On one of my recent Street Art Safaris, I found myself walking east on Eldridge Street, where I couldn’t help but notice more than a few stickers and small murals supporting anti-gun violence messages. And then I saw this one: another work by Brazilian street artist Eduardo Kobra, whose work is instantly recognizable for its kaleidoscopic mosaic of bright colors. Kobra’s Stop Guns is a multi-story artwork depicting a young boy posing for a selfie, with his phone held up in one hand and a pistol gripped in the other. Very sobering. Appropriately, the piece is located adjacent to a parking lot beside Cascades High School.
This Mural, Which Went Up on August 8th, 2018, is Located at the Corner of Stanton and Eldridge Streets on NYC’s Lower East Side.
Here’s well-preserved example of anonymous street artist WhIsBe’s Vandal Gummy series, for which he places an image of a Candy Gummy Bear against a Prison Mugshot Background. According to the artist’s Wiki page, “The juxtaposition between the harshness of the Department of Corrections and the innocence of the piece of candy encourages viewers to examine institutions and has become a hallmark of WhIsBe’s body of work.”
Photographed at 19 Stanton Street, Just East of Chrystie Street, LES, NYC.
Claw Money (AKA Claudia Gold), whose Clawed Paw tag is all over the Lower East Side, is supposedly one of the most influential graffiti artists of all time, but, honestly, I never even heard of her or saw her art on the street until after she was a guest judge on the shitty reality series Street Art Throw-down, which was just an embarrassment.
His explanation and proprietary underwriting enable us to look at the health of your business.

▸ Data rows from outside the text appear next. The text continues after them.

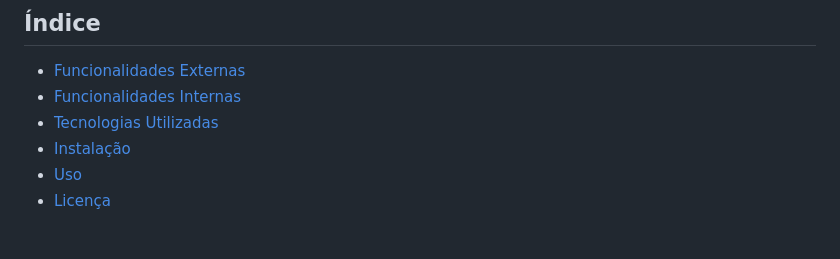
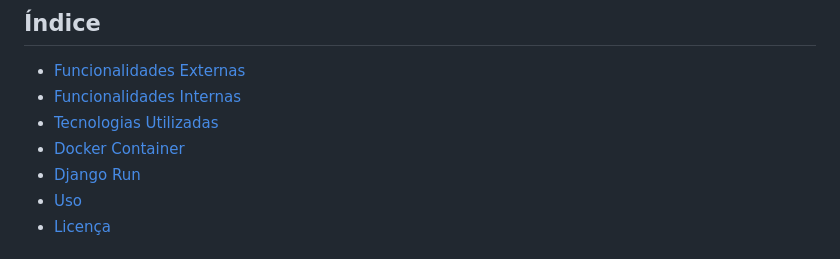
Before and after one commit to odivalneto/JobsParana, a Markdown page: README.md, the part around the change. GitHub-like rendering.

```diff
--- a/README.md
+++ b/README.md
@@ -15,7 +15,8 @@ Sistema de cadastramento e divulgação de vagas de trabalhos para o estado do P
 - [Funcionalidades Externas](#funcionalidades-externa)
 - [Funcionalidades Internas](#funcionalidades-interna)
 - [Tecnologias Utilizadas](#tecnologias-utilizadas)
-- [Instalação](#instalação)
+- [Docker Container](#docker-container)
+- [Django Run](#django-run)
 - [Uso](#uso)
 - [Licença](#licença)
 
```
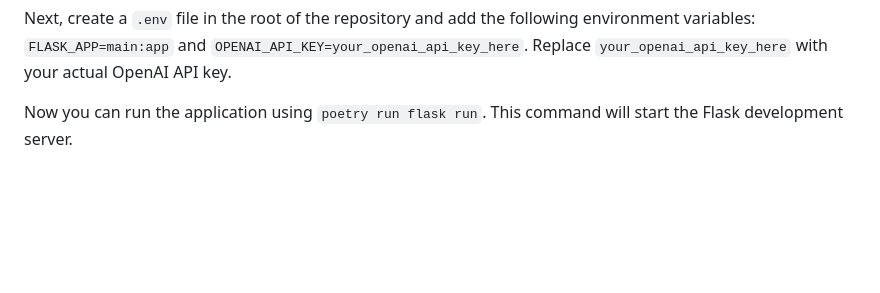
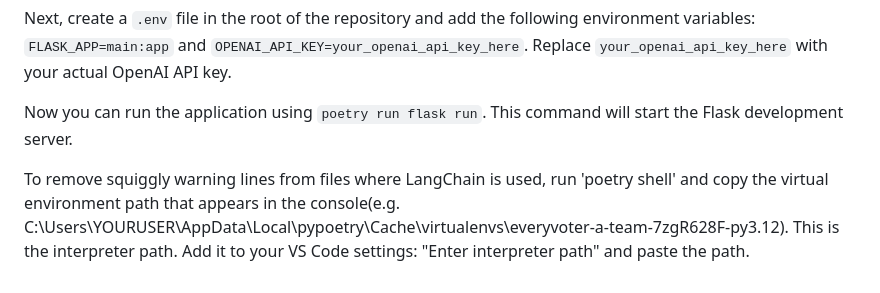
Before and after one commit to abarber7/2024-EveryVoter-A-Team, a Markdown page: README.md, the part around the change. GitHub-like rendering; blank space fills up the shorter version.

Commit message:
Improve README.md

```diff
--- a/README.md
+++ b/README.md
@@ -43,3 +43,5 @@ After installing Poetry and ensuring it's in your PATH, navigate to the root of
 Next, create a `.env` file in the root of the repository and add the following environment variables: `FLASK_APP=main:app` and `OPENAI_API_KEY=your_openai_api_key_here`. Replace `your_openai_api_key_here` with your actual OpenAI API key.
 
 Now you can run the application using `poetry run flask run`. This command will start the Flask development server.
+
+To remove squiggly warning lines from files where LangChain is used, run 'poetry shell' and copy the virtual environment path that appears in the console(e.g. C:\Users\YOURUSER\AppData\Local\pypoetry\Cache\virtualenvs\everyvoter-a-team-7zgR628F-py3.12). This is the interpreter path. Add it to your VS Code settings: "Enter interpreter path" and paste the path.
```
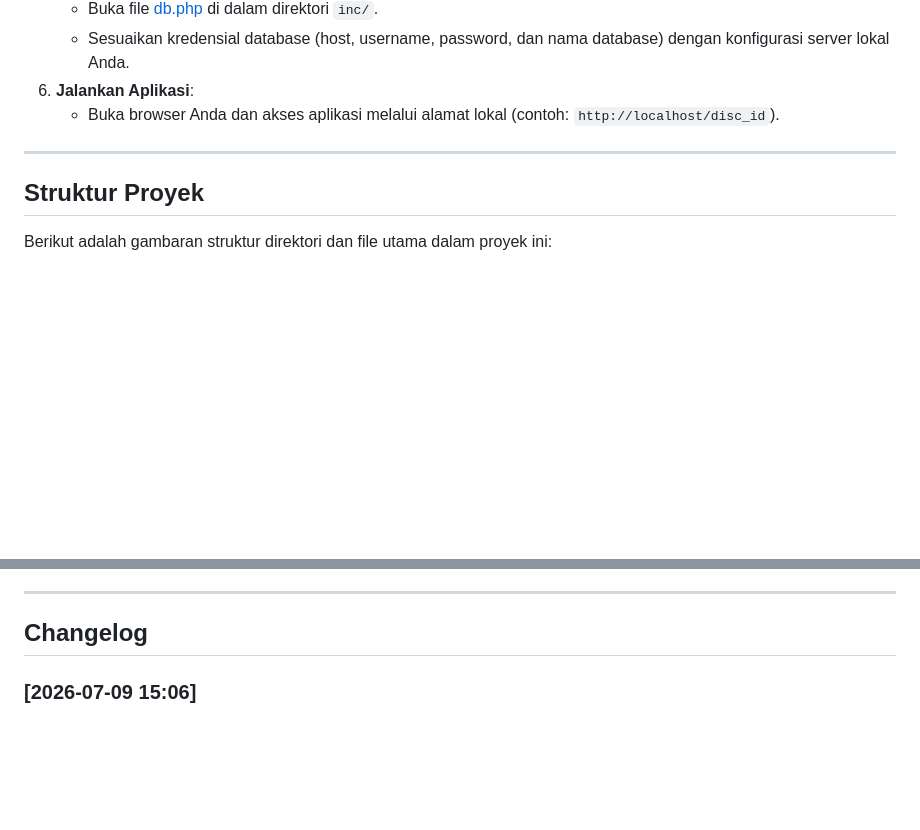
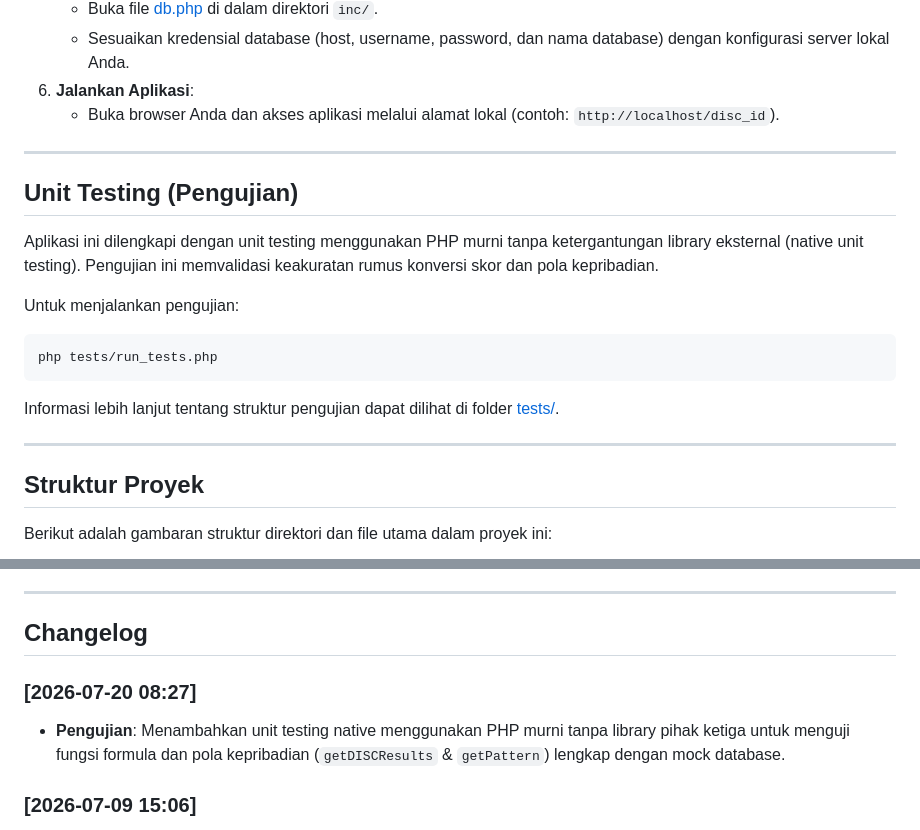
Before and after one commit to cahyadsn/disc_id, a Markdown page: README.md, 2 parts joined by grey strips. GitHub-like rendering; blank space fills up the shorter version.

Commit message:
📝 Update README.md 2607200831
update README.md 2607200831

````diff
--- a/README.md
+++ b/README.md
@@ -61,6 +61,19 @@ Untuk menjalankan aplikasi ini secara lokal, pastikan lingkungan server Anda mem
 
 ---
 
+## Unit Testing (Pengujian)
+
+Aplikasi ini dilengkapi dengan unit testing menggunakan PHP murni tanpa ketergantungan library eksternal (native unit testing). Pengujian ini memvalidasi keakuratan rumus konversi skor dan pola kepribadian.
+
+Untuk menjalankan pengujian:
+```bash
+php tests/run_tests.php
+```
+
+Informasi lebih lanjut tentang struktur pengujian dapat dilihat di folder [tests/](file:///D:/laragon/repo/dev/disc_id/tests/).
+
+---
+
 ## Struktur Proyek
 
 Berikut adalah gambaran struktur direktori dan file utama dalam proyek ini:
@@ -75,6 +88,9 @@ Berikut adalah gambaran struktur direktori dan file utama dalam proyek ini:
 ---
 
 ## Changelog
+
+### [2026-07-20 08:27]
+*   **Pengujian**: Menambahkan unit testing native menggunakan PHP murni tanpa library pihak ketiga untuk menguji fungsi formula dan pola kepribadian (`getDISCResults` & `getPattern`) lengkap dengan mock database.
 
 ### [2026-07-09 15:06]
 *   **Desain**: Memindahkan posisi tombol **PROSES** ke sebelah kanan bawah form tabel agar mengikuti alur pembacaan pengguna yang lebih natural.
````
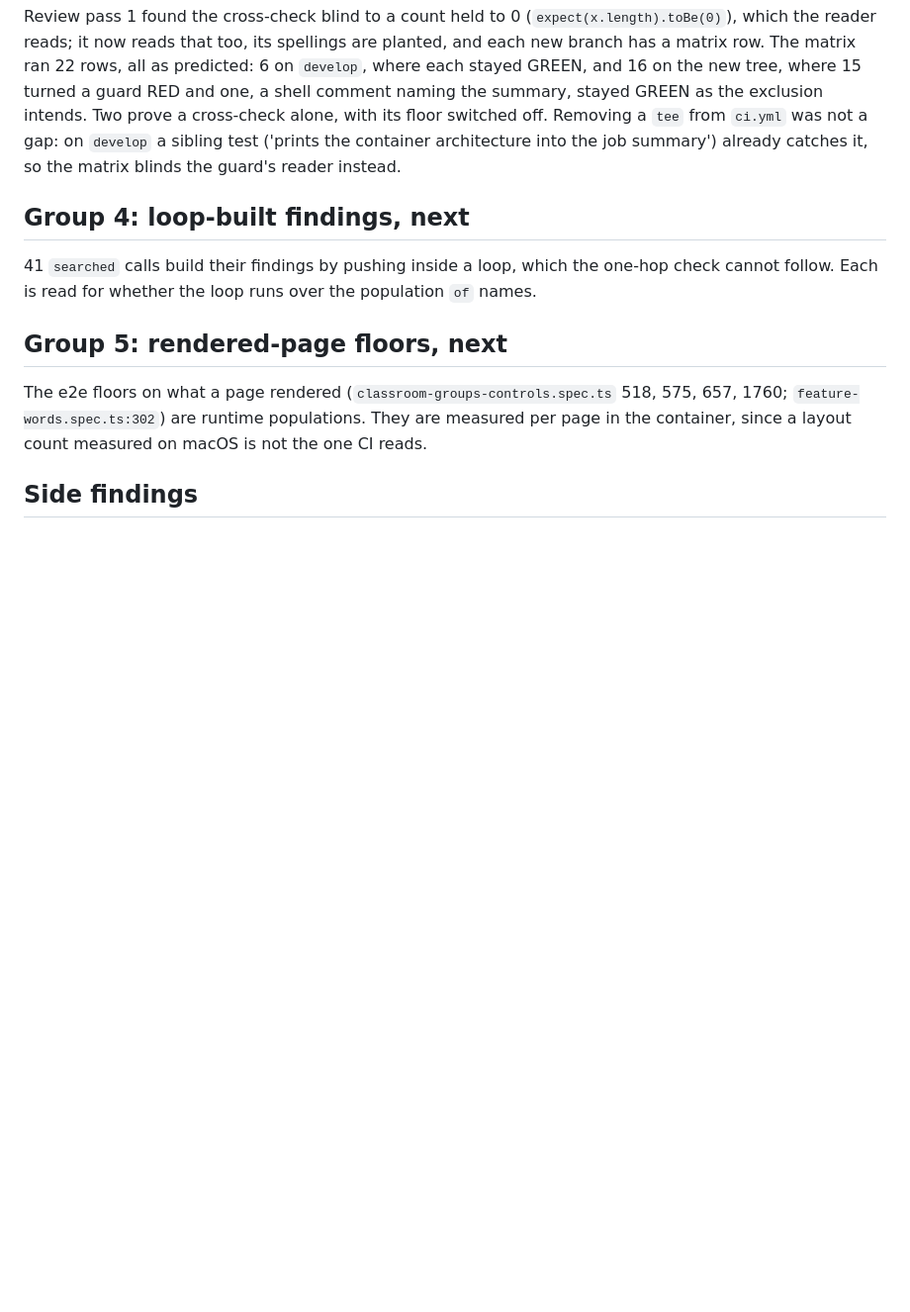
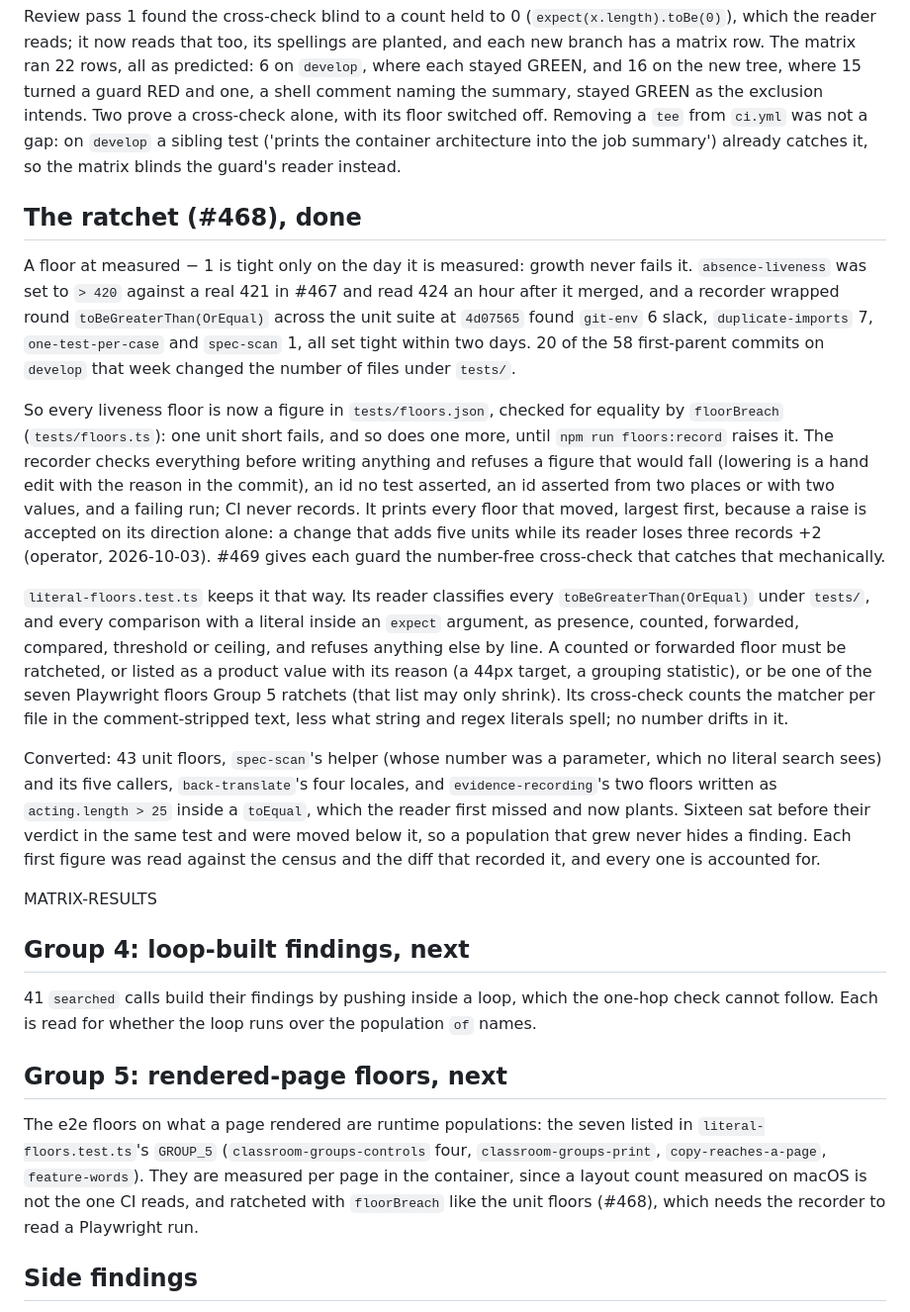
Before and after one commit to Shyden-Ltd/shyden.co.uk, a Markdown page: docs/reviews/2026-10-03-guard-liveness-ledger.md, the part around the change. Shown at 99% size. Drawn GitHub-style; blank space fills up the shorter version.

Commit message:
The ledger and CLAUDE.md say a liveness floor is ratcheted (Refs #468)
The ledger records the drift census at 4d07565, the ratchet, the reader
and what was converted; Group 5 now names its seven floors and adopts the
same check. CLAUDE.md tells the next author how a floor is written, what
floors:record prints and why each delta is read against the diff.

Co-Authored-By: Claude Opus 5.5 (1M context) <noreply@anthropic.com>
Claude-Session: https://claude.ai/code/session_01HDyNNRBQmx7b6cxHb53pr8

```diff
--- a/docs/reviews/2026-10-03-guard-liveness-ledger.md
+++ b/docs/reviews/2026-10-03-guard-liveness-ledger.md
@@ -221,6 +221,48 @@ cross-check alone, with its floor switched off. Removing a `tee` from
 architecture into the job summary') already catches it, so the matrix blinds
 the guard's reader instead.
 
+## The ratchet (#468), done
+
+A floor at measured − 1 is tight only on the day it is measured: growth
+never fails it. `absence-liveness` was set to `> 420` against a real 421 in
+#467 and read 424 an hour after it merged, and a recorder wrapped round
+`toBeGreaterThan(OrEqual)` across the unit suite at `4d07565` found
+`git-env` 6 slack, `duplicate-imports` 7, `one-test-per-case` and
+`spec-scan` 1, all set tight within two days. 20 of the 58 first-parent
+commits on `develop` that week changed the number of files under `tests/`.
+
+So every liveness floor is now a figure in `tests/floors.json`, checked for
+equality by `floorBreach` (`tests/floors.ts`): one unit short fails, and so
+does one more, until `npm run floors:record` raises it. The recorder checks
+everything before writing anything and refuses a figure that would fall
+(lowering is a hand edit with the reason in the commit), an id no test
+asserted, an id asserted from two places or with two values, and a failing
+run; CI never records. It prints every floor that moved, largest first,
+because a raise is accepted on its direction alone: a change that adds five
+units while its reader loses three records +2 (operator, 2026-10-03). #469
+gives each guard the number-free cross-check that catches that mechanically.
+
+`literal-floors.test.ts` keeps it that way. Its reader classifies every
+`toBeGreaterThan(OrEqual)` under `tests/`, and every comparison with a
+literal inside an `expect` argument, as presence, counted, forwarded,
+compared, threshold or ceiling, and refuses anything else by line. A
+counted or forwarded floor must be ratcheted, or listed as a product value
+with its reason (a 44px target, a grouping statistic), or be one of the
+seven Playwright floors Group 5 ratchets (that list may only shrink). Its
+cross-check counts the matcher per file in the comment-stripped text, less
+what string and regex literals spell; no number drifts in it.
+
+Converted: 43 unit floors, `spec-scan`'s helper (whose number was a
+parameter, which no literal search sees) and its five callers,
+`back-translate`'s four locales, and `evidence-recording`'s two floors
+written as `acting.length > 25` inside a `toEqual`, which the reader first
+missed and now plants. Sixteen sat before their verdict in the same test
+and were moved below it, so a population that grew never hides a finding.
+Each first figure was read against the census and the diff that recorded
+it, and every one is accounted for.
+
+MATRIX-RESULTS
+
 ## Group 4: loop-built findings, next
 
 41 `searched` calls build their findings by pushing inside a loop, which
@@ -229,10 +271,12 @@ over the population `of` names.
 
 ## Group 5: rendered-page floors, next
 
-The e2e floors on what a page rendered (`classroom-groups-controls.spec.ts`
-518, 575, 657, 1760; `feature-words.spec.ts:302`) are runtime populations.
+The e2e floors on what a page rendered are runtime populations: the seven
+listed in `literal-floors.test.ts`'s `GROUP_5` (`classroom-groups-controls`
+four, `classroom-groups-print`, `copy-reaches-a-page`, `feature-words`).
 They are measured per page in the container, since a layout count measured
-on macOS is not the one CI reads.
+on macOS is not the one CI reads, and ratcheted with `floorBreach` like the
+unit floors (#468), which needs the recorder to read a Playwright run.
 
 ## Side findings
 
```
Also changed, not shown: CLAUDE.md (+1 -0 lines).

That means we focus more on your cash flow and not just your FICO score.
This mural is on the side of a Starbucks at the corner of Allen and Delancey Streets.
Photographed by Gail At Rivington and Essex Streets, LES
Street artist Flood is showing some support for the many ladies who have called out comedian Bill Cosby on charges of sexual assault, through a series of wheat pastes featuring characters from Fat Albert and the Cosby Kids, an animated TV show that ran from 1972 to 1985, which Cosby created based on kids he knew growing up in Northern Philadelphia.
Do you think Bill will ever “just admit it”? I’m not holding my breath.